Henderson director accuses Save of being alarmist
The developer behind John McAslan’s plans to redevelop Smithfield General Market has accused Save Britain’s Heritage of trying to discredit its scheme.
It claimed the conservation charity, which commissioned Burrell Foley Fischer to come up with an alternative plan, had misrepresented McAslan’s proposals.
Save released its counter-proposal last week for the central London site, the western-most part of the 300m “procession” of market buildings.
Geoff Harris, director of property development at Henderson Global Investors which hired McAslan, accused Save of being alarmist in suggesting the whole market was threatened by its scheme.
Asked how tall the three new buildings would be, he would only say they would be up to five storeys and that the highest point would be less than a metre above the poultry market.
“I am baffled and saddened by the approach taken by Save to our proposals,” he said.
“It seems the facts about our proposals are being misrepresented. We have adopted a balanced and pragmatic attitude to finding a solution to these buildings and it would seem Save are not willing to consider our proposals with the same degree of pragmatism.”
He said their scheme was the only viable way of retaining much of the Victorian fabric.

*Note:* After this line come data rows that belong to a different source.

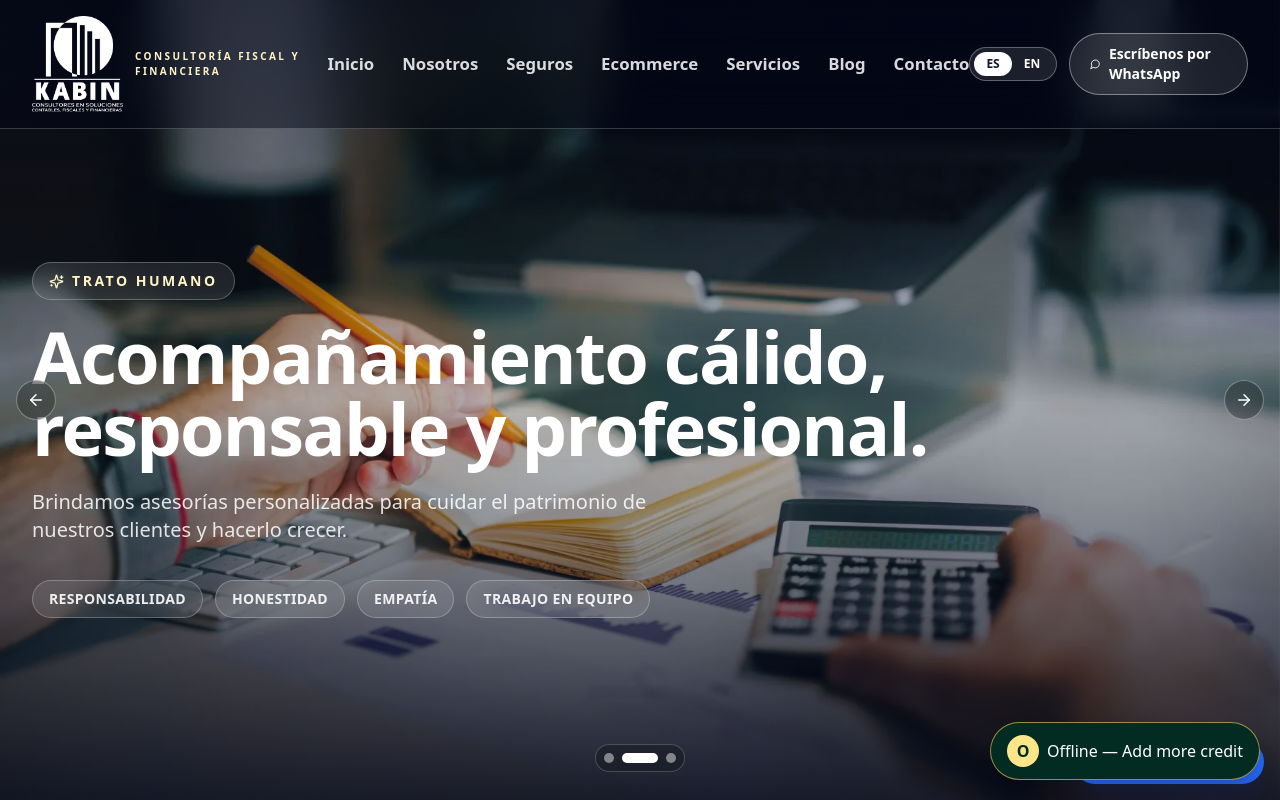
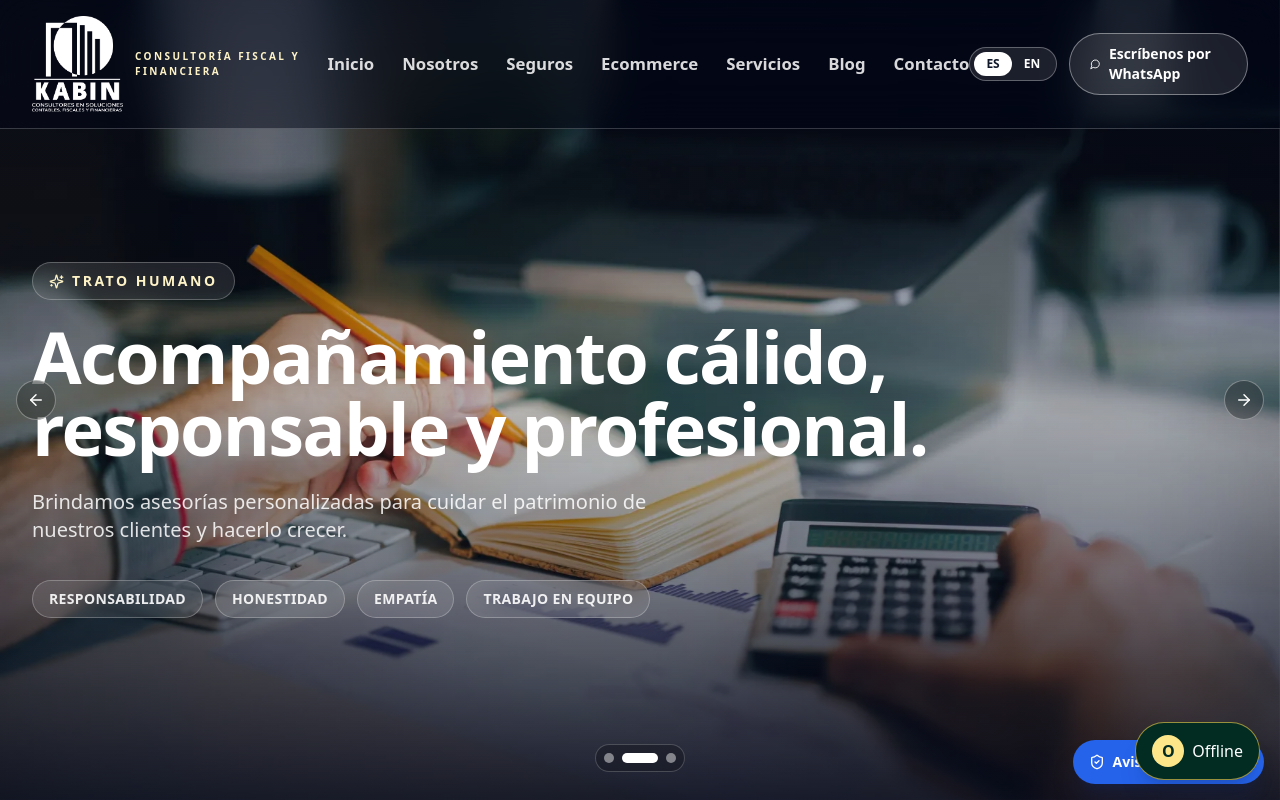
Before and after one commit to o7digital/kabin, a React (Vite) app: page / in a window 1280 px wide. Shown: the top 800 px of the page. Built offline with nearby package versions, Linux system fonts and the light colour scheme.

Commit message:
Show offline status only

```diff
--- a/KabinConsultoriaMockup.jsx
+++ b/KabinConsultoriaMockup.jsx
@@ -273,14 +273,14 @@ function OfflineOliviaChat() {
       {open && (
         <section className="mb-3 w-[min(390px,calc(100vw-28px))] overflow-hidden rounded-2xl border border-amber-300/60 bg-emerald-950 text-white shadow-2xl">
           <header className="flex items-center justify-between px-5 py-4">
-            <div><strong className="block text-xl text-amber-200">Olivia AI</strong><small className="font-bold text-red-300">Offline · Add more credit</small></div>
+            <div><strong className="block text-xl text-amber-200">Olivia AI</strong><small className="font-bold text-red-300">Offline</small></div>
             <button type="button" onClick={() => setOpen(false)} className="text-3xl">×</button>
           </header>
-          <div className="min-h-48 space-y-3 bg-emerald-50 p-5 text-emerald-950"><p className="w-fit rounded-xl bg-white px-4 py-3 shadow">Offline</p><p className="w-fit rounded-xl bg-white px-4 py-3 shadow">Add more credit</p></div>
-          <div className="flex gap-2 p-3"><input disabled placeholder="Offline — Add more credit" className="min-w-0 flex-1 rounded-xl bg-white px-4 py-3 text-emerald-950 opacity-60"/><button disabled className="rounded-xl bg-amber-200 px-4 font-black text-emerald-950 opacity-60">Send</button></div>
+          <div className="min-h-48 space-y-3 bg-emerald-50 p-5 text-emerald-950"><p className="w-fit rounded-xl bg-white px-4 py-3 shadow">Offline</p></div>
+          <div className="flex gap-2 p-3"><input disabled placeholder="Offline" className="min-w-0 flex-1 rounded-xl bg-white px-4 py-3 text-emerald-950 opacity-60"/><button disabled className="rounded-xl bg-amber-200 px-4 font-black text-emerald-950 opacity-60">Send</button></div>
         </section>
       )}
-      <button type="button" onClick={() => setOpen(true)} className="ml-auto flex items-center gap-2 rounded-full border border-amber-300/60 bg-emerald-950 px-4 py-3 text-white shadow-xl"><b className="grid h-8 w-8 place-items-center rounded-full bg-amber-200 text-emerald-950">O</b>Offline — Add more credit</button>
+      <button type="button" onClick={() => setOpen(true)} className="ml-auto flex items-center gap-2 rounded-full border border-amber-300/60 bg-emerald-950 px-4 py-3 text-white shadow-xl"><b className="grid h-8 w-8 place-items-center rounded-full bg-amber-200 text-emerald-950">O</b>Offline</button>
     </div>
   );
 }
```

But Save president Marcus Binney insisted its figures stood up. He called on Henderson to honour its commitment to maintain the derelict buildings and added: “So far the public has only been allowed a brief glimpse of the proposals… Nowhere was it clear how much of the original fabric would be retained.”